Material supplied -
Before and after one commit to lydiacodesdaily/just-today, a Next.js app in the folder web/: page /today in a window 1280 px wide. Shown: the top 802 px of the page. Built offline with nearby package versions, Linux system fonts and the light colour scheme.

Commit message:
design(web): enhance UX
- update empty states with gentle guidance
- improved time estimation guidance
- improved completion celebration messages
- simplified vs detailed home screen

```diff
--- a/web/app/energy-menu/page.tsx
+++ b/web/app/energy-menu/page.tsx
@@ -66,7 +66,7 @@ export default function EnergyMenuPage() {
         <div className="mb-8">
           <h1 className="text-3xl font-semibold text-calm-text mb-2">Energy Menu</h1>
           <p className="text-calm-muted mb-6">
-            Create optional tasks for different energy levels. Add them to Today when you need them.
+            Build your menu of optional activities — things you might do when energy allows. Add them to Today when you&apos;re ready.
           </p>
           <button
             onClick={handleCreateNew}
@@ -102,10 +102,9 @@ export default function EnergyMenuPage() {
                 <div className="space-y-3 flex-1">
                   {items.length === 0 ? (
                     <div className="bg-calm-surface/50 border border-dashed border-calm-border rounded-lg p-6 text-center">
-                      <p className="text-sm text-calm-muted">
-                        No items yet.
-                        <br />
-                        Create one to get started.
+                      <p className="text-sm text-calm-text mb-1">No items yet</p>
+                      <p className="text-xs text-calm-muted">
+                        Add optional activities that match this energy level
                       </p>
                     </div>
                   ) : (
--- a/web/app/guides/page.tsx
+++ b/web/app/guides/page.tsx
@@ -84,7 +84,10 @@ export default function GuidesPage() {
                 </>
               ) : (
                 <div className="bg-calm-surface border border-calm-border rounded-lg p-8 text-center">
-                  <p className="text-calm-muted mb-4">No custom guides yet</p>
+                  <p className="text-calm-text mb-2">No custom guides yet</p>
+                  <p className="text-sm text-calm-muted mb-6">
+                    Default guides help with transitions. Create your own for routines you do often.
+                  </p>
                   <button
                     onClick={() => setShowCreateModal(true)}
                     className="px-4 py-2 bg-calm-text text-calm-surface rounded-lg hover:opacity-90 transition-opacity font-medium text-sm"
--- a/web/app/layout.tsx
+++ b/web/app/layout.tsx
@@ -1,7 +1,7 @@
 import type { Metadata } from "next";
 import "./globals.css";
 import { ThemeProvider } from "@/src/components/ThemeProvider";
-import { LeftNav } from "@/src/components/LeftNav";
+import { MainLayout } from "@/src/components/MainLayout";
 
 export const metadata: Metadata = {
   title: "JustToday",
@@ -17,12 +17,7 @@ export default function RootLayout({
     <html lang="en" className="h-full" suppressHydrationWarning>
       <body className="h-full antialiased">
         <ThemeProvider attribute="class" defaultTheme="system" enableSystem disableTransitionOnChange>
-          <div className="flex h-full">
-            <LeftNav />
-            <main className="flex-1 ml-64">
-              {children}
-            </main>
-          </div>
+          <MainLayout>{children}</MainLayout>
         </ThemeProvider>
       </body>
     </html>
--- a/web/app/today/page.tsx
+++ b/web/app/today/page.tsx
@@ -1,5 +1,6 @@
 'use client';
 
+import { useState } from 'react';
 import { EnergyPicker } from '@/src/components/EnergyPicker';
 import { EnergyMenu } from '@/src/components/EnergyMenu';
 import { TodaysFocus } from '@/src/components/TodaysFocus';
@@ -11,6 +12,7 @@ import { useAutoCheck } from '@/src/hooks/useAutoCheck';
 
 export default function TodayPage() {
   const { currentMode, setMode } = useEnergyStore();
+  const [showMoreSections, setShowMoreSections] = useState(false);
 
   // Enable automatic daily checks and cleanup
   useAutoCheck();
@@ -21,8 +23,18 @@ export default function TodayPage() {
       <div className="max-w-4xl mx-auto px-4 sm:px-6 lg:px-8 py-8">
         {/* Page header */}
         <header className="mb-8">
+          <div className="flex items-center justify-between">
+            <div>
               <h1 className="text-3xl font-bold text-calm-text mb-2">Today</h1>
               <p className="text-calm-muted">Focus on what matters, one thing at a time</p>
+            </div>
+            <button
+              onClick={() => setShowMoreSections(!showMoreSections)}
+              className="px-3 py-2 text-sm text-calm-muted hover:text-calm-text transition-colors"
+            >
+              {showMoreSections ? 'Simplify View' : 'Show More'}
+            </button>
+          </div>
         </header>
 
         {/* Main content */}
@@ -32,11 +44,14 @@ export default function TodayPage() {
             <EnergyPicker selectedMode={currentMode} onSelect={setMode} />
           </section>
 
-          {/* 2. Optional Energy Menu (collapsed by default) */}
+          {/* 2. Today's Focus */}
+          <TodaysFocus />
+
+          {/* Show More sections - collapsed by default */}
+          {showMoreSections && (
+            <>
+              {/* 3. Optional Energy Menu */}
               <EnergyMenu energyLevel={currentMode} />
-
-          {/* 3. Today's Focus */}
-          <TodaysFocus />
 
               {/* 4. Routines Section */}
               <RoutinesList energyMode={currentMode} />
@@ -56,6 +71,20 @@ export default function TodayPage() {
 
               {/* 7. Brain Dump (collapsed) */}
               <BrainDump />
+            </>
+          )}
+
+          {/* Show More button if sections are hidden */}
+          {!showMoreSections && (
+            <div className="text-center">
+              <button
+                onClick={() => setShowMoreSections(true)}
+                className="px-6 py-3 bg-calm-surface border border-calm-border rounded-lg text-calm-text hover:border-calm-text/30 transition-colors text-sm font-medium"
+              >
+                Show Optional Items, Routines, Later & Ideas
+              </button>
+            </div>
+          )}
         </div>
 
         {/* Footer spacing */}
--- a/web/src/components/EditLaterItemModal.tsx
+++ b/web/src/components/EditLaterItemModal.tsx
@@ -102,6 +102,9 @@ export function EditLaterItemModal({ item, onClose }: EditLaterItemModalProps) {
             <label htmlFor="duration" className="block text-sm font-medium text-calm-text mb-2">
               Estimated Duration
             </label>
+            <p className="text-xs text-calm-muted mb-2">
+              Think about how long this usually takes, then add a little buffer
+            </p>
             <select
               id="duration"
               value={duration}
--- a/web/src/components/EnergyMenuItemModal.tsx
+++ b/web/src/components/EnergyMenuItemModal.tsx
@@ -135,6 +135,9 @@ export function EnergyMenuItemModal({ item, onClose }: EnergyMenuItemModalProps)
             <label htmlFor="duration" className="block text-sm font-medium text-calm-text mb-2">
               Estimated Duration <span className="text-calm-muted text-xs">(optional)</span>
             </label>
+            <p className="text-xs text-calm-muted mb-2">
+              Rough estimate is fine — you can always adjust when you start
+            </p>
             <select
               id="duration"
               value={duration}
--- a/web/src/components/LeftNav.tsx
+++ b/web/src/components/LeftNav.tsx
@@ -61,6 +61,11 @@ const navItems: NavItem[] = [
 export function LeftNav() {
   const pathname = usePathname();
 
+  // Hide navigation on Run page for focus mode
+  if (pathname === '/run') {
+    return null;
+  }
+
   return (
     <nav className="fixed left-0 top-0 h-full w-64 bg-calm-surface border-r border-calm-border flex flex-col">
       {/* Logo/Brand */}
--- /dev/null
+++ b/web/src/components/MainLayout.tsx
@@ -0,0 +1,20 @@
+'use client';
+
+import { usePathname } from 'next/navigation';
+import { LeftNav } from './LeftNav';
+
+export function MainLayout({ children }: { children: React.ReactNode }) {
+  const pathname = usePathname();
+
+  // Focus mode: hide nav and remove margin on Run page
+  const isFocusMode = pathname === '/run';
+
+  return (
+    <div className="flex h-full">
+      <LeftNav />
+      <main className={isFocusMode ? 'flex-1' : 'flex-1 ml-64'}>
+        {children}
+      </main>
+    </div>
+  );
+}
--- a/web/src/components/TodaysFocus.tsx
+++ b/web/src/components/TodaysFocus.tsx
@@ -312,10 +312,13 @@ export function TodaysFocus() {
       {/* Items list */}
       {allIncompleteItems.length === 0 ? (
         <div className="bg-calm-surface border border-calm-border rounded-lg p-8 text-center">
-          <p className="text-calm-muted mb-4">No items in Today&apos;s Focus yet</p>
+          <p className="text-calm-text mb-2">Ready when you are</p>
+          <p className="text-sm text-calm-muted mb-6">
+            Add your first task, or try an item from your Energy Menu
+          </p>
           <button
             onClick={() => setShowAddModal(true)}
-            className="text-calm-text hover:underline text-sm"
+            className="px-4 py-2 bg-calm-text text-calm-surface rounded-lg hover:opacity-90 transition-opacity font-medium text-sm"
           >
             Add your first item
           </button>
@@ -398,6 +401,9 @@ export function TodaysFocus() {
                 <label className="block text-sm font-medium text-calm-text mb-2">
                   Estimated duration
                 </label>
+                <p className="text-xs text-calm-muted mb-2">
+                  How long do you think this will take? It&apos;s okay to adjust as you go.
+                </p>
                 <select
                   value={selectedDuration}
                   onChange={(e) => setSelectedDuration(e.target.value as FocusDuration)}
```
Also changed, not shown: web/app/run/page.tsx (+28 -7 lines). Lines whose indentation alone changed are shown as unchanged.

Exercise description - State the number of lines above that include the word "button", and write nothing besides that number.

Solution - 9